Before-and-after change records
________________________
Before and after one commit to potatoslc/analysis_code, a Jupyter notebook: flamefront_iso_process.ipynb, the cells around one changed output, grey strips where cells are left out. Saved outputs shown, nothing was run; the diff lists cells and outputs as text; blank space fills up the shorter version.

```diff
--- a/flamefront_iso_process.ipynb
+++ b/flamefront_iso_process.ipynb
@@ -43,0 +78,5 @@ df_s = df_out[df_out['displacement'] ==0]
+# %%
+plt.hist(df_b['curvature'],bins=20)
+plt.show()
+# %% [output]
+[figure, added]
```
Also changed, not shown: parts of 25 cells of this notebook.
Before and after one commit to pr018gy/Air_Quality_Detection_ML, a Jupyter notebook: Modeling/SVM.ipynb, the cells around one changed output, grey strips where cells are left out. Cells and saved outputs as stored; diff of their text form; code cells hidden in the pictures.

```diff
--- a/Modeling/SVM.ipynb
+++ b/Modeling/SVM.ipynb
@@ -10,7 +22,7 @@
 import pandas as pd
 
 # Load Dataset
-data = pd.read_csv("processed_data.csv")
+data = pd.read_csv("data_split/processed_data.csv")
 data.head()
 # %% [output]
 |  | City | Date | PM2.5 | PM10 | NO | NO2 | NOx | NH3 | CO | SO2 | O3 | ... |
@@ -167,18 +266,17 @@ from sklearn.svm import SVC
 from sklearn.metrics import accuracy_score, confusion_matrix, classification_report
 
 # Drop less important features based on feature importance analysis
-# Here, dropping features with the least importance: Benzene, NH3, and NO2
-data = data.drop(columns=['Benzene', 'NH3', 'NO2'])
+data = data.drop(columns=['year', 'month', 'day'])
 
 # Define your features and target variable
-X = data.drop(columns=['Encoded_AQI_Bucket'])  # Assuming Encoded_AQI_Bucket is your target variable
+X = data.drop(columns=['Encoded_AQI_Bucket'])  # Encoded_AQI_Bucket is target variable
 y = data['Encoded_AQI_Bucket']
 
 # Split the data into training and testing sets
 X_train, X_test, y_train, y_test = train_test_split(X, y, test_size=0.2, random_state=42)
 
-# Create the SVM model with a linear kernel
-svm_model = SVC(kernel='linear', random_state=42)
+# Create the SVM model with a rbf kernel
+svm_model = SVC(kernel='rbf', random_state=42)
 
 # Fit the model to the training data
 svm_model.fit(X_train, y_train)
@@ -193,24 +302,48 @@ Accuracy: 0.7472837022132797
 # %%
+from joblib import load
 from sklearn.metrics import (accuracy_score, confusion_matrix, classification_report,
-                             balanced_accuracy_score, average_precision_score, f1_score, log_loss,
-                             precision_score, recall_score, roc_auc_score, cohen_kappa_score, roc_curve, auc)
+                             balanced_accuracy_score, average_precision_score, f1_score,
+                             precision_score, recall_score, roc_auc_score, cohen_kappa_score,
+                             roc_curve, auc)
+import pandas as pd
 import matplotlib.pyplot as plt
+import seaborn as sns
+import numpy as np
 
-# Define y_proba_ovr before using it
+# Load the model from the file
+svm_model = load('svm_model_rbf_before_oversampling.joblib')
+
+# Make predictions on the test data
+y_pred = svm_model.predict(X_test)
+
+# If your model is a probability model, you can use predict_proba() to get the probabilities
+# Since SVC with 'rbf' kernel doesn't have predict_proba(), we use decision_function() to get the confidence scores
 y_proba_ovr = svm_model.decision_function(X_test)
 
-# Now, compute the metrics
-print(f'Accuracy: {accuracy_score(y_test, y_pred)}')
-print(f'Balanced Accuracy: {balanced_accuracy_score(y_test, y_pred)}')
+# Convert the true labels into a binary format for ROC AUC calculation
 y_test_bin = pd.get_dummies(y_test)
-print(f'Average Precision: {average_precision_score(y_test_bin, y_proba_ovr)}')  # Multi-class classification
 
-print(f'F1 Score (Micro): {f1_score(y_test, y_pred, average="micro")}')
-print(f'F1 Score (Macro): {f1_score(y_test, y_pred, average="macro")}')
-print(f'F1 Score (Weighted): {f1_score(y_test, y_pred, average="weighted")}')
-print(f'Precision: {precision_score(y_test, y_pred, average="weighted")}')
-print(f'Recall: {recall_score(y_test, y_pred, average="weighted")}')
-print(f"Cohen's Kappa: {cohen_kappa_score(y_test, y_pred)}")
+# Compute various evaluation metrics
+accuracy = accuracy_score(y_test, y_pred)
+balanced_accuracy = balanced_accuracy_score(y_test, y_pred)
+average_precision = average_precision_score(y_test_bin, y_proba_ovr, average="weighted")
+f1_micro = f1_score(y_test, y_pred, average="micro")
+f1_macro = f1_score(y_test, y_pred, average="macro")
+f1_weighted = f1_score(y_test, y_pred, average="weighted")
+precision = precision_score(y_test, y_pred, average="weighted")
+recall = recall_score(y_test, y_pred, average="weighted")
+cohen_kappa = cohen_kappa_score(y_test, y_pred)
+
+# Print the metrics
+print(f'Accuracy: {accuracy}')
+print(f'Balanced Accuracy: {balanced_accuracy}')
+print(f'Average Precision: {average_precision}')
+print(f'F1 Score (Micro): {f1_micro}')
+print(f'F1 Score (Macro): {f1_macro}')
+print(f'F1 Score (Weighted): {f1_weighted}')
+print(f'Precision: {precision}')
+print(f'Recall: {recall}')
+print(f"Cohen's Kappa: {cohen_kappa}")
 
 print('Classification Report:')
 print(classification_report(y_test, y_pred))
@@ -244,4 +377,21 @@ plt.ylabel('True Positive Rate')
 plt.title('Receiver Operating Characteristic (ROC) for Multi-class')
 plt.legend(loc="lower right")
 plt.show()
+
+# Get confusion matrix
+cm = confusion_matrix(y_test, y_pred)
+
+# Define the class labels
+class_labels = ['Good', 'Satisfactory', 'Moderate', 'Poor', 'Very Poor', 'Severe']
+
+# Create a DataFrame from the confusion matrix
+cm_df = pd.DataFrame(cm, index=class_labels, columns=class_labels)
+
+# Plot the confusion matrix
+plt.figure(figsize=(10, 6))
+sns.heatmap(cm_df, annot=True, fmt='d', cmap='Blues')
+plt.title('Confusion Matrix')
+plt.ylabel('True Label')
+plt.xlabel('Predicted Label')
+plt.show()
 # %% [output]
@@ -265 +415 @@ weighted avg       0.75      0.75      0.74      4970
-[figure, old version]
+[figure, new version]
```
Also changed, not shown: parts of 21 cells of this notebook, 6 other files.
________________________
# PROBLEM STATEMENT
Could the entries above be output once more, exactly as they are?

# RESPONSE TO THIS EXERCISE
Before and after one commit to potatoslc/analysis_code, a Jupyter notebook: flamefront_iso_process.ipynb, the cells around one changed output, grey strips where cells are left out. Saved outputs shown, nothing was run; the diff lists cells and outputs as text; blank space fills up the shorter version.

```diff
--- a/flamefront_iso_process.ipynb
+++ b/flamefront_iso_process.ipynb
@@ -43,0 +78,5 @@ df_s = df_out[df_out['displacement'] ==0]
+# %%
+plt.hist(df_b['curvature'],bins=20)
+plt.show()
+# %% [output]
+[figure, added]
```
Also changed, not shown: parts of 25 cells of this notebook.
Before and after one commit to pr018gy/Air_Quality_Detection_ML, a Jupyter notebook: Modeling/SVM.ipynb, the cells around one changed output, grey strips where cells are left out. Cells and saved outputs as stored; diff of their text form; code cells hidden in the pictures.

```diff
--- a/Modeling/SVM.ipynb
+++ b/Modeling/SVM.ipynb
@@ -10,7 +22,7 @@
 import pandas as pd
 
 # Load Dataset
-data = pd.read_csv("processed_data.csv")
+data = pd.read_csv("data_split/processed_data.csv")
 data.head()
 # %% [output]
 |  | City | Date | PM2.5 | PM10 | NO | NO2 | NOx | NH3 | CO | SO2 | O3 | ... |
@@ -167,18 +266,17 @@ from sklearn.svm import SVC
 from sklearn.metrics import accuracy_score, confusion_matrix, classification_report
 
 # Drop less important features based on feature importance analysis
-# Here, dropping features with the least importance: Benzene, NH3, and NO2
-data = data.drop(columns=['Benzene', 'NH3', 'NO2'])
+data = data.drop(columns=['year', 'month', 'day'])
 
 # Define your features and target variable
-X = data.drop(columns=['Encoded_AQI_Bucket'])  # Assuming Encoded_AQI_Bucket is your target variable
+X = data.drop(columns=['Encoded_AQI_Bucket'])  # Encoded_AQI_Bucket is target variable
 y = data['Encoded_AQI_Bucket']
 
 # Split the data into training and testing sets
 X_train, X_test, y_train, y_test = train_test_split(X, y, test_size=0.2, random_state=42)
 
-# Create the SVM model with a linear kernel
-svm_model = SVC(kernel='linear', random_state=42)
+# Create the SVM model with a rbf kernel
+svm_model = SVC(kernel='rbf', random_state=42)
 
 # Fit the model to the training data
 svm_model.fit(X_train, y_train)
@@ -193,24 +302,48 @@ Accuracy: 0.7472837022132797
 # %%
+from joblib import load
 from sklearn.metrics import (accuracy_score, confusion_matrix, classification_report,
-                             balanced_accuracy_score, average_precision_score, f1_score, log_loss,
-                             precision_score, recall_score, roc_auc_score, cohen_kappa_score, roc_curve, auc)
+                             balanced_accuracy_score, average_precision_score, f1_score,
+                             precision_score, recall_score, roc_auc_score, cohen_kappa_score,
+                             roc_curve, auc)
+import pandas as pd
 import matplotlib.pyplot as plt
+import seaborn as sns
+import numpy as np
 
-# Define y_proba_ovr before using it
+# Load the model from the file
+svm_model = load('svm_model_rbf_before_oversampling.joblib')
+
+# Make predictions on the test data
+y_pred = svm_model.predict(X_test)
+
+# If your model is a probability model, you can use predict_proba() to get the probabilities
+# Since SVC with 'rbf' kernel doesn't have predict_proba(), we use decision_function() to get the confidence scores
 y_proba_ovr = svm_model.decision_function(X_test)
 
-# Now, compute the metrics
-print(f'Accuracy: {accuracy_score(y_test, y_pred)}')
-print(f'Balanced Accuracy: {balanced_accuracy_score(y_test, y_pred)}')
+# Convert the true labels into a binary format for ROC AUC calculation
 y_test_bin = pd.get_dummies(y_test)
-print(f'Average Precision: {average_precision_score(y_test_bin, y_proba_ovr)}')  # Multi-class classification
 
-print(f'F1 Score (Micro): {f1_score(y_test, y_pred, average="micro")}')
-print(f'F1 Score (Macro): {f1_score(y_test, y_pred, average="macro")}')
-print(f'F1 Score (Weighted): {f1_score(y_test, y_pred, average="weighted")}')
-print(f'Precision: {precision_score(y_test, y_pred, average="weighted")}')
-print(f'Recall: {recall_score(y_test, y_pred, average="weighted")}')
-print(f"Cohen's Kappa: {cohen_kappa_score(y_test, y_pred)}")
+# Compute various evaluation metrics
+accuracy = accuracy_score(y_test, y_pred)
+balanced_accuracy = balanced_accuracy_score(y_test, y_pred)
+average_precision = average_precision_score(y_test_bin, y_proba_ovr, average="weighted")
+f1_micro = f1_score(y_test, y_pred, average="micro")
+f1_macro = f1_score(y_test, y_pred, average="macro")
+f1_weighted = f1_score(y_test, y_pred, average="weighted")
+precision = precision_score(y_test, y_pred, average="weighted")
+recall = recall_score(y_test, y_pred, average="weighted")
+cohen_kappa = cohen_kappa_score(y_test, y_pred)
+
+# Print the metrics
+print(f'Accuracy: {accuracy}')
+print(f'Balanced Accuracy: {balanced_accuracy}')
+print(f'Average Precision: {average_precision}')
+print(f'F1 Score (Micro): {f1_micro}')
+print(f'F1 Score (Macro): {f1_macro}')
+print(f'F1 Score (Weighted): {f1_weighted}')
+print(f'Precision: {precision}')
+print(f'Recall: {recall}')
+print(f"Cohen's Kappa: {cohen_kappa}")
 
 print('Classification Report:')
 print(classification_report(y_test, y_pred))
@@ -244,4 +377,21 @@ plt.ylabel('True Positive Rate')
 plt.title('Receiver Operating Characteristic (ROC) for Multi-class')
 plt.legend(loc="lower right")
 plt.show()
+
+# Get confusion matrix
+cm = confusion_matrix(y_test, y_pred)
+
+# Define the class labels
+class_labels = ['Good', 'Satisfactory', 'Moderate', 'Poor', 'Very Poor', 'Severe']
+
+# Create a DataFrame from the confusion matrix
+cm_df = pd.DataFrame(cm, index=class_labels, columns=class_labels)
+
+# Plot the confusion matrix
+plt.figure(figsize=(10, 6))
+sns.heatmap(cm_df, annot=True, fmt='d', cmap='Blues')
+plt.title('Confusion Matrix')
+plt.ylabel('True Label')
+plt.xlabel('Predicted Label')
+plt.show()
 # %% [output]
@@ -265 +415 @@ weighted avg       0.75      0.75      0.74      4970
-[figure, old version]
+[figure, new version]
```
Also changed, not shown: parts of 21 cells of this notebook, 6 other files.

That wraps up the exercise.